LISTED ENTRIES
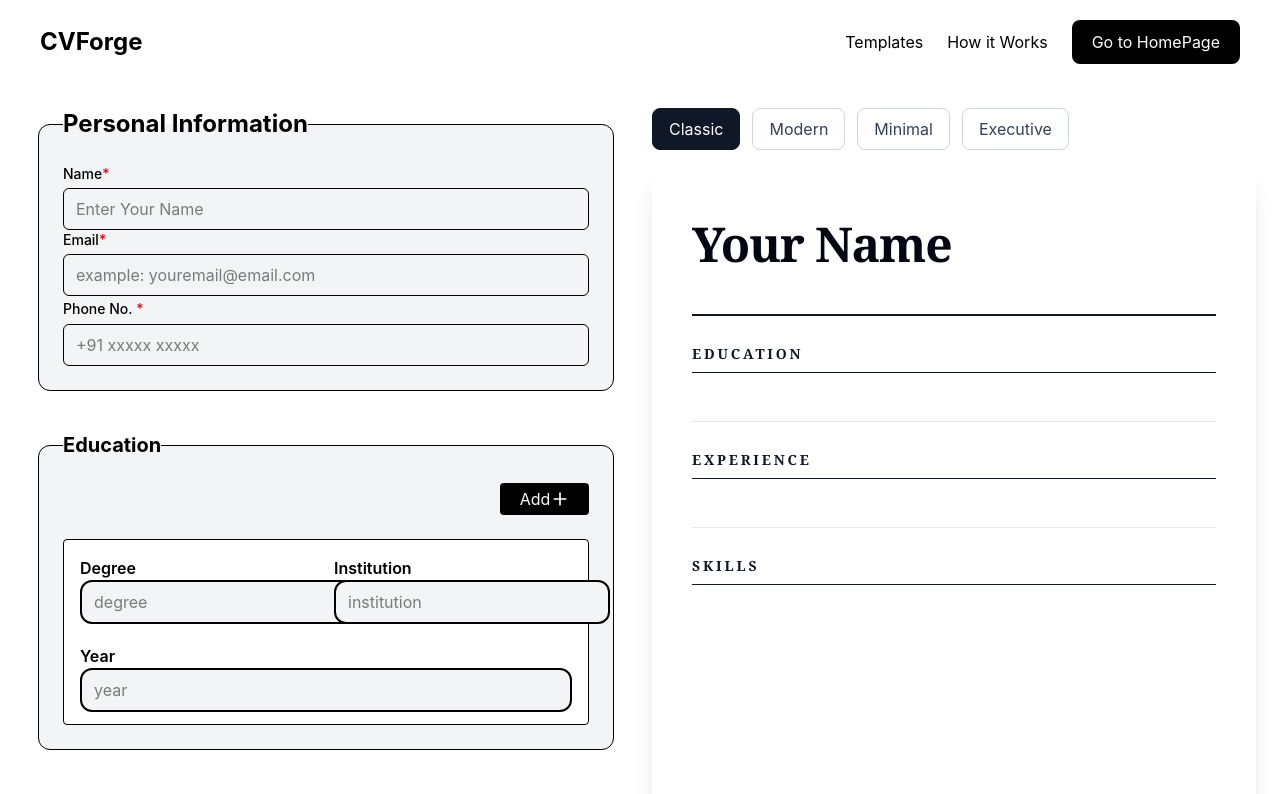
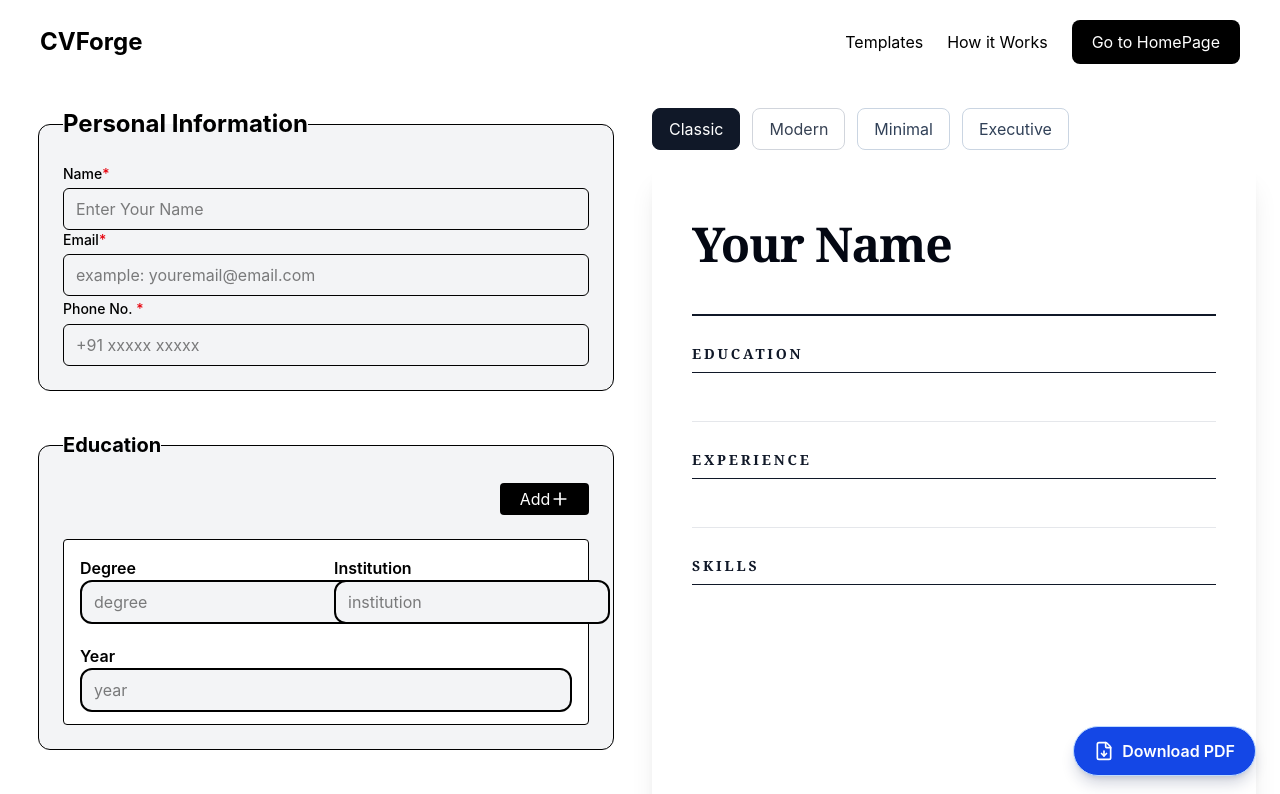
Before and after one commit to Biswajit-Ray/ResumeGenerator, a React (Vite) app: page /builder in a window 1280 px wide. Shown: the top 794 px of the page. Built offline with nearby package versions, Linux system fonts and the light colour scheme.

Commit message:
Add PDF export feature

```diff
--- a/src/components/CVPreview.tsx
+++ b/src/components/CVPreview.tsx
@@ -91,7 +91,9 @@ export default function CVPreview({personalInfo, education, experience, skills,
     );
 
     return (
-        <div className={`mx-auto min-h-[297mm] w-full max-w-[210mm] overflow-hidden bg-white px-6 py-8 text-gray-900 shadow-xl sm:px-10 sm:py-12 ${styles.font}`}>
+        <div
+        id="cv-preview"
+        className={`mx-auto min-h-[297mm] w-full max-w-[210mm] overflow-hidden bg-white px-6 py-8 text-gray-900 shadow-xl sm:px-10 sm:py-12 ${styles.font}`}>
             <header className={`pb-6 ${styles.headerBorder}`}>
                 <h2 className={`wrap-break-word text-4xl font-bold leading-tight tracking-tight sm:text-5xl ${styles.name}`}>
                     {personalInfo.name || "Your Name"}
--- a/src/pages/BuilderPage.tsx
+++ b/src/pages/BuilderPage.tsx
@@ -4,9 +4,10 @@ import PersonalInfoForm from "../components/formComponents/PersonalInfoForm";
 import EducationForm from "../components/formComponents/EducationForm";
 import WorkExperienceForm from "../components/formComponents/WorkExperienceForm";
 import SkillsForm from "../components/formComponents/SkillsForm";
-import { useState } from "react";
+import { useRef, useState } from "react";
 import type { CVData } from "../types/cv";
 import TemplateSelector from "../components/TemplateSelector";
+import { FileDown } from "lucide-react";
 
 function getFieldError(field: HTMLInputElement | HTMLTextAreaElement) {
     const fieldName = field.closest("div")?.querySelector("label")?.textContent
@@ -34,6 +35,7 @@ function getFieldError(field: HTMLInputElement | HTMLTextAreaElement) {
 }
 
 export default function BuilderPage(){
+    const formRef = useRef<HTMLFormElement>(null);
 
     const [cvData, setCvData]= useState<CVData>({
         personalInfo:{
@@ -54,12 +56,102 @@ export default function BuilderPage(){
     const [skillInput, setSkillInput]= useState("");
     const [validationMessage, setValidationMessage] = useState("");
     const [validationError, setValidationError] = useState("");
+    const [exportError, setExportError] = useState("");
+    const [isExporting, setIsExporting] = useState(false);
+
+    const handleExportPDF = async ()=>{
+        const form = formRef.current;
+        if (!form) {
+            setExportError("The resume form is not available. Please try again.");
+            return;
+        }
+        if (!form.checkValidity()) {
+            setValidationMessage("");
+            form.reportValidity();
+            return;
+        }
+
+        setValidationError("");
+        const element= document.getElementById("cv-preview");
+
+        if (!element) {
+            setExportError("The resume preview is not available. Please try again.");
+            return;
+        }
+
+        setIsExporting(true);
+        setExportError("");
+        try {
+            const [{ default: html2canvas }, { default: jsPDF }] = await Promise.all([
+                import("html2canvas"),
+                import("jspdf"),
+            ]);
+            const canvas= await html2canvas(element, {
+                scale: 2
+            })
+
+            const pdf = new jsPDF({
+                orientation: "portrait",
+                unit: "mm",
+                format: "a4",
+            })
+
+            const pageWidth = pdf.internal.pageSize.getWidth();
+            const pageHeight = pdf.internal.pageSize.getHeight();
+            const pageHeightInPixels = canvas.width * pageHeight / pageWidth;
+            const pageCanvas = document.createElement("canvas");
+            const pageContext = pageCanvas.getContext("2d");
+
+            if (!pageContext) {
+                throw new Error("Could not create a canvas context for PDF export.");
+            }
+
+            pageCanvas.width = canvas.width;
+            for (let page = 0; page * pageHeightInPixels < canvas.height; page += 1) {
+                const sourceY = page * pageHeightInPixels;
+                const sliceHeight = Math.min(pageHeightInPixels, canvas.height - sourceY);
+                pageCanvas.height = Math.ceil(sliceHeight);
+                pageContext.clearRect(0, 0, pageCanvas.width, pageCanvas.height);
+                pageContext.drawImage(
+                    canvas,
+                    0,
+                    sourceY,
+                    canvas.width,
+                    sliceHeight,
+                    0,
+                    0,
+                    pageCanvas.width,
+                    sliceHeight,
+                );
+
+                if (page > 0) {
+                    pdf.addPage();
+                }
+                pdf.addImage(
+                    pageCanvas.toDataURL("image/png"),
+                    "PNG",
+                    0,
+                    0,
+                    pageWidth,
+                    sliceHeight * pageWidth / canvas.width,
+                );
+            }
+
+            pdf.save("my-cv.pdf")
+        } catch (error) {
+            console.error("Failed to export resume as PDF.", error);
+            setExportError("Unable to download the PDF. Please try again.");
+        } finally {
+            setIsExporting(false);
+        }
+    }
 
     return(
         <>
         <Navbar/>
         <div className="lg:grid lg:grid-cols-2 lg:items-start gap-6 p-4 sm:p-6">
             <form
+            ref={formRef}
             onChange={(event)=>{
                 setValidationMessage("");
                 setValidationError("");
@@ -76,7 +168,9 @@ export default function BuilderPage(){
             onInvalidCapture={(event)=>{
                 const field = event.target;
                 if (field instanceof HTMLInputElement || field instanceof HTMLTextAreaElement) {
-                    const message = getFieldError(field);
+                    const message = field.validity.customError
+                        ? field.validationMessage
+                        : getFieldError(field);
                     field.setCustomValidity(message);
                     field.dataset.invalidField = "true";
                     field.setAttribute("aria-invalid", "true");
@@ -202,6 +296,39 @@ export default function BuilderPage(){
                 </div>
             </div>
         )}
+
+        {exportError && (
+            <div
+                role="alert"
+                className="fixed left-1/2 top-6 z-50 w-[calc(100%-2rem)] max-w-sm -translate-x-1/2 rounded-xl border border-red-300 border-l-4 border-l-red-600 bg-amber-50 p-4 shadow-lg"
+            >
+                <div className="flex items-start justify-between gap-4">
+                    <div>
+                        <p className="font-semibold text-gray-900">PDF download failed</p>
+                        <p className="mt-1 text-sm text-gray-800">{exportError}</p>
+                    </div>
+                    <button
+                        type="button"
+                        aria-label="Dismiss PDF download error"
+                        onClick={() => setExportError("")}
+                        className="rounded px-2 text-lg leading-none text-gray-700 hover:bg-amber-100"
+                    >
+                        ×
+                    </button>
+                </div>
+            </div>
+        )}
+
+        <button
+            type="button"
+            onClick={handleExportPDF}
+            disabled={isExporting}
+            aria-busy={isExporting}
+            className="fixed bottom-6 right-6 z-40 inline-flex items-center gap-2 rounded-full border border-blue-200 bg-blue-700 px-5 py-3 font-semibold text-white shadow-lg shadow-blue-950/20 transition hover:bg-blue-800 focus-visible:outline-4 focus-visible:outline-offset-2 focus-visible:outline-blue-700 disabled:cursor-wait disabled:opacity-80"
+        >
+            <FileDown size={20} aria-hidden="true" />
+            {isExporting ? "Preparing PDF..." : "Download PDF"}
+        </button>
         </>
     )
 }
```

PROBLEM DETAILS
Give back the material above exactly as it appears, minus the pictures.

SOLVED EXERCISE
Before and after one commit to Biswajit-Ray/ResumeGenerator, a React (Vite) app: page /builder in a window 1280 px wide. Shown: the top 794 px of the page. Built offline with nearby package versions, Linux system fonts and the light colour scheme.

Commit message:
Add PDF export feature

```diff
--- a/src/components/CVPreview.tsx
+++ b/src/components/CVPreview.tsx
@@ -91,7 +91,9 @@ export default function CVPreview({personalInfo, education, experience, skills,
     );
 
     return (
-        <div className={`mx-auto min-h-[297mm] w-full max-w-[210mm] overflow-hidden bg-white px-6 py-8 text-gray-900 shadow-xl sm:px-10 sm:py-12 ${styles.font}`}>
+        <div
+        id="cv-preview"
+        className={`mx-auto min-h-[297mm] w-full max-w-[210mm] overflow-hidden bg-white px-6 py-8 text-gray-900 shadow-xl sm:px-10 sm:py-12 ${styles.font}`}>
             <header className={`pb-6 ${styles.headerBorder}`}>
                 <h2 className={`wrap-break-word text-4xl font-bold leading-tight tracking-tight sm:text-5xl ${styles.name}`}>
                     {personalInfo.name || "Your Name"}
--- a/src/pages/BuilderPage.tsx
+++ b/src/pages/BuilderPage.tsx
@@ -4,9 +4,10 @@ import PersonalInfoForm from "../components/formComponents/PersonalInfoForm";
 import EducationForm from "../components/formComponents/EducationForm";
 import WorkExperienceForm from "../components/formComponents/WorkExperienceForm";
 import SkillsForm from "../components/formComponents/SkillsForm";
-import { useState } from "react";
+import { useRef, useState } from "react";
 import type { CVData } from "../types/cv";
 import TemplateSelector from "../components/TemplateSelector";
+import { FileDown } from "lucide-react";
 
 function getFieldError(field: HTMLInputElement | HTMLTextAreaElement) {
     const fieldName = field.closest("div")?.querySelector("label")?.textContent
@@ -34,6 +35,7 @@ function getFieldError(field: HTMLInputElement | HTMLTextAreaElement) {
 }
 
 export default function BuilderPage(){
+    const formRef = useRef<HTMLFormElement>(null);
 
     const [cvData, setCvData]= useState<CVData>({
         personalInfo:{
@@ -54,12 +56,102 @@ export default function BuilderPage(){
     const [skillInput, setSkillInput]= useState("");
     const [validationMessage, setValidationMessage] = useState("");
     const [validationError, setValidationError] = useState("");
+    const [exportError, setExportError] = useState("");
+    const [isExporting, setIsExporting] = useState(false);
+
+    const handleExportPDF = async ()=>{
+        const form = formRef.current;
+        if (!form) {
+            setExportError("The resume form is not available. Please try again.");
+            return;
+        }
+        if (!form.checkValidity()) {
+            setValidationMessage("");
+            form.reportValidity();
+            return;
+        }
+
+        setValidationError("");
+        const element= document.getElementById("cv-preview");
+
+        if (!element) {
+            setExportError("The resume preview is not available. Please try again.");
+            return;
+        }
+
+        setIsExporting(true);
+        setExportError("");
+        try {
+            const [{ default: html2canvas }, { default: jsPDF }] = await Promise.all([
+                import("html2canvas"),
+                import("jspdf"),
+            ]);
+            const canvas= await html2canvas(element, {
+                scale: 2
+            })
+
+            const pdf = new jsPDF({
+                orientation: "portrait",
+                unit: "mm",
+                format: "a4",
+            })
+
+            const pageWidth = pdf.internal.pageSize.getWidth();
+            const pageHeight = pdf.internal.pageSize.getHeight();
+            const pageHeightInPixels = canvas.width * pageHeight / pageWidth;
+            const pageCanvas = document.createElement("canvas");
+            const pageContext = pageCanvas.getContext("2d");
+
+            if (!pageContext) {
+                throw new Error("Could not create a canvas context for PDF export.");
+            }
+
+            pageCanvas.width = canvas.width;
+            for (let page = 0; page * pageHeightInPixels < canvas.height; page += 1) {
+                const sourceY = page * pageHeightInPixels;
+                const sliceHeight = Math.min(pageHeightInPixels, canvas.height - sourceY);
+                pageCanvas.height = Math.ceil(sliceHeight);
+                pageContext.clearRect(0, 0, pageCanvas.width, pageCanvas.height);
+                pageContext.drawImage(
+                    canvas,
+                    0,
+                    sourceY,
+                    canvas.width,
+                    sliceHeight,
+                    0,
+                    0,
+                    pageCanvas.width,
+                    sliceHeight,
+                );
+
+                if (page > 0) {
+                    pdf.addPage();
+                }
+                pdf.addImage(
+                    pageCanvas.toDataURL("image/png"),
+                    "PNG",
+                    0,
+                    0,
+                    pageWidth,
+                    sliceHeight * pageWidth / canvas.width,
+                );
+            }
+
+            pdf.save("my-cv.pdf")
+        } catch (error) {
+            console.error("Failed to export resume as PDF.", error);
+            setExportError("Unable to download the PDF. Please try again.");
+        } finally {
+            setIsExporting(false);
+        }
+    }
 
     return(
         <>
         <Navbar/>
         <div className="lg:grid lg:grid-cols-2 lg:items-start gap-6 p-4 sm:p-6">
             <form
+            ref={formRef}
             onChange={(event)=>{
                 setValidationMessage("");
                 setValidationError("");
@@ -76,7 +168,9 @@ export default function BuilderPage(){
             onInvalidCapture={(event)=>{
                 const field = event.target;
                 if (field instanceof HTMLInputElement || field instanceof HTMLTextAreaElement) {
-                    const message = getFieldError(field);
+                    const message = field.validity.customError
+                        ? field.validationMessage
+                        : getFieldError(field);
                     field.setCustomValidity(message);
                     field.dataset.invalidField = "true";
                     field.setAttribute("aria-invalid", "true");
@@ -202,6 +296,39 @@ export default function BuilderPage(){
                 </div>
             </div>
         )}
+
+        {exportError && (
+            <div
+                role="alert"
+                className="fixed left-1/2 top-6 z-50 w-[calc(100%-2rem)] max-w-sm -translate-x-1/2 rounded-xl border border-red-300 border-l-4 border-l-red-600 bg-amber-50 p-4 shadow-lg"
+            >
+                <div className="flex items-start justify-between gap-4">
+                    <div>
+                        <p className="font-semibold text-gray-900">PDF download failed</p>
+                        <p className="mt-1 text-sm text-gray-800">{exportError}</p>
+                    </div>
+                    <button
+                        type="button"
+                        aria-label="Dismiss PDF download error"
+                        onClick={() => setExportError("")}
+                        className="rounded px-2 text-lg leading-none text-gray-700 hover:bg-amber-100"
+                    >
+                        ×
+                    </button>
+                </div>
+            </div>
+        )}
+
+        <button
+            type="button"
+            onClick={handleExportPDF}
+            disabled={isExporting}
+            aria-busy={isExporting}
+            className="fixed bottom-6 right-6 z-40 inline-flex items-center gap-2 rounded-full border border-blue-200 bg-blue-700 px-5 py-3 font-semibold text-white shadow-lg shadow-blue-950/20 transition hover:bg-blue-800 focus-visible:outline-4 focus-visible:outline-offset-2 focus-visible:outline-blue-700 disabled:cursor-wait disabled:opacity-80"
+        >
+            <FileDown size={20} aria-hidden="true" />
+            {isExporting ? "Preparing PDF..." : "Download PDF"}
+        </button>
         </>
     )
 }
```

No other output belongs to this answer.